On the other hand, prolonged standing work is associated with its own health problems. Standing puts greater strain on the circulatory system and on the legs and feet, and the performance of many motor skills is reduced. Prolonged standing is associated with the development of varicose veins. In addition to health risks, workers may see a decrease in dexterity when working while standing.
What Are the Advantages of Standing?
- An increase in metabolic activity (20-percent increase in calories burned)
- Reduced strain on the lower back
- Increased muscle activity
- Fewer complaints of discomfort
- Improved mental clarity
Is There a Solution?
The combination of sitting and standing through the workday seems to offer the best solution to this issue. The human body responds best to a balance of both dynamic and static activity, and a sit/stand workstation could meet these needs.
Who is the ideal candidate for a sit/stand workstation? Employees not experiencing pain or discomfort from sitting and who can get up and move
on a frequent basis may not need to alter how they work. However, employees who experience discomfort or pain in the back or upper extremities and who do not get up from their workstations very often may benefit from this solution.
A company should evaluate who needs a sit/stand workstation very carefully, as employees with orthopedic issues (e.g., conditions affecting the ankle, knee, or hip), inflammation, or joint disease may not be able to stand. In addition, some
overweight individuals may not feel comfortable standing at a desk under any circumstances.
- Alternate between sitting and standing on a regular and frequent basis. For example, spend 20–30 minutes standing and then sit for 45 minutes to an hour.
- When standing:
- Wear good supportive shoes, not shoes with a heel.
- Use a foot rest to raise one foot off the ground, changing the tilt of the pelvis.

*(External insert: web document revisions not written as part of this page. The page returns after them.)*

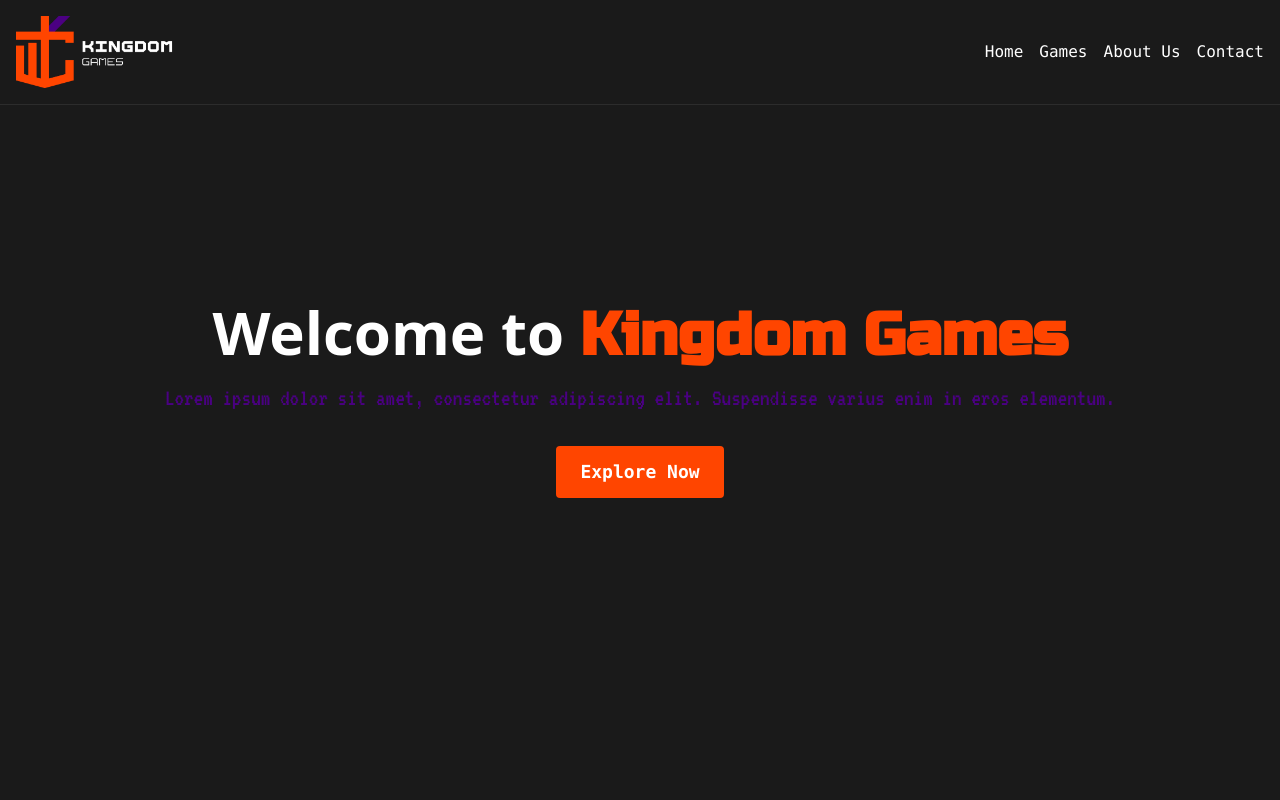
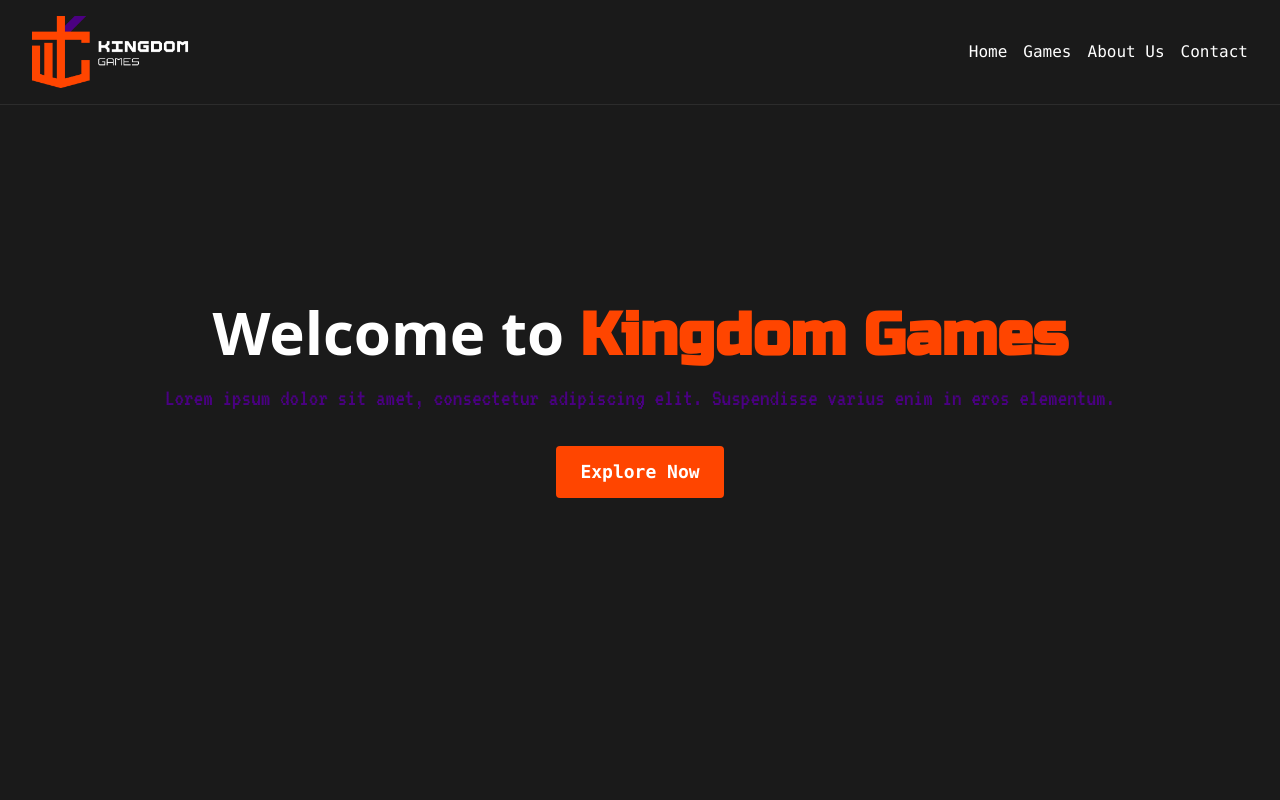
Before and after one commit to dartpilot0017/Kingdom-Games, a React (Vite) app: page / in a window 1280 px wide. Shown: the top 800 px of the page. Built offline with nearby package versions, Linux system fonts and the light colour scheme.

Commit message:
Header width fix

```diff
--- a/src/App.tsx
+++ b/src/App.tsx
@@ -11,7 +11,7 @@ function App() {
   // const [count, setCount] = useState(0)
 
   return (
-    <>
+    <div className='h-screen bg-shadowGray'>
       <Header />
       <Router>
         <Routes>
@@ -22,7 +22,7 @@ function App() {
         </Routes>
       </Router>
       <FooterSection />
-    </>
+      </div>
   )
 }
 
--- a/src/components/Header.tsx
+++ b/src/components/Header.tsx
@@ -18,8 +18,8 @@ const Header: React.FC = () => {
   };
 
   return (
-    <header className="bg-shadowGray text-snowWhite p-4 fixed top-0 w-full z-50 border-b border-snowWhite border-opacity-[0.08]">
-      <div className="flex justify-between items-center max-w-7xl mx-auto">
+    <header className="bg-shadowGray text-snowWhite py-4 fixed top-0 w-full flex z-50 border-b border-snowWhite border-opacity-[0.08]">
+      <div className="flex justify-between items-center px-8 w-full">
         <div className="flex items-center">
           <img
             src={logo}
```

- Do not stand in a static posture; move from side to side.
- Provide height-adjustable work surfaces with keyboard trays that will fit both sitting and standing users.
- The keyboard and mouse should be at the same level—at or slightly below elbow height.
- Make sure the keyboard, mouse, and monitor height are set at the correct level for the employee in either the sitting or standing position.
- Place the monitor approximately an arm’s length away. The top of the screen should be slightly below eye level, with the brightest light source to the side and not directly over the monitor.
- The employer should provide training and education on how to adjust workstations to accommodate individuals of different sizes and heights. Education should focus on the fundamentals of ergonomics and the benefits of good neutral postures.
- Employees should change positions on a regular basis. Individuals can walk around to get a drink of water, make copies, or speak to a colleague, for example.
Users of a sit/stand workstation can get the most benefit by incorporating more movement into a workday. Employees should alter their posture often through the day and not stay in one position for an extended period of time—whether sitting or standing.
For more information about CNA, visit www.cna.com/riskcontrol.
Modified from the CNA Risk Control Bulletin “The Sit/Stand Paradox.” The information, examples and suggestions presented in this material have been developed from sources believed to be reliable, but they should not be construed as legal or other professional advice. CNA accepts no responsibility for the accuracy or completeness of this material and recommends the consultation with competent legal counsel and/or other professional advisors before applying this material in any particular factual situations. “CNA” is a registered trademark of CNA Financial Corporation. Copyright © 2018 CNA. All rights reserved.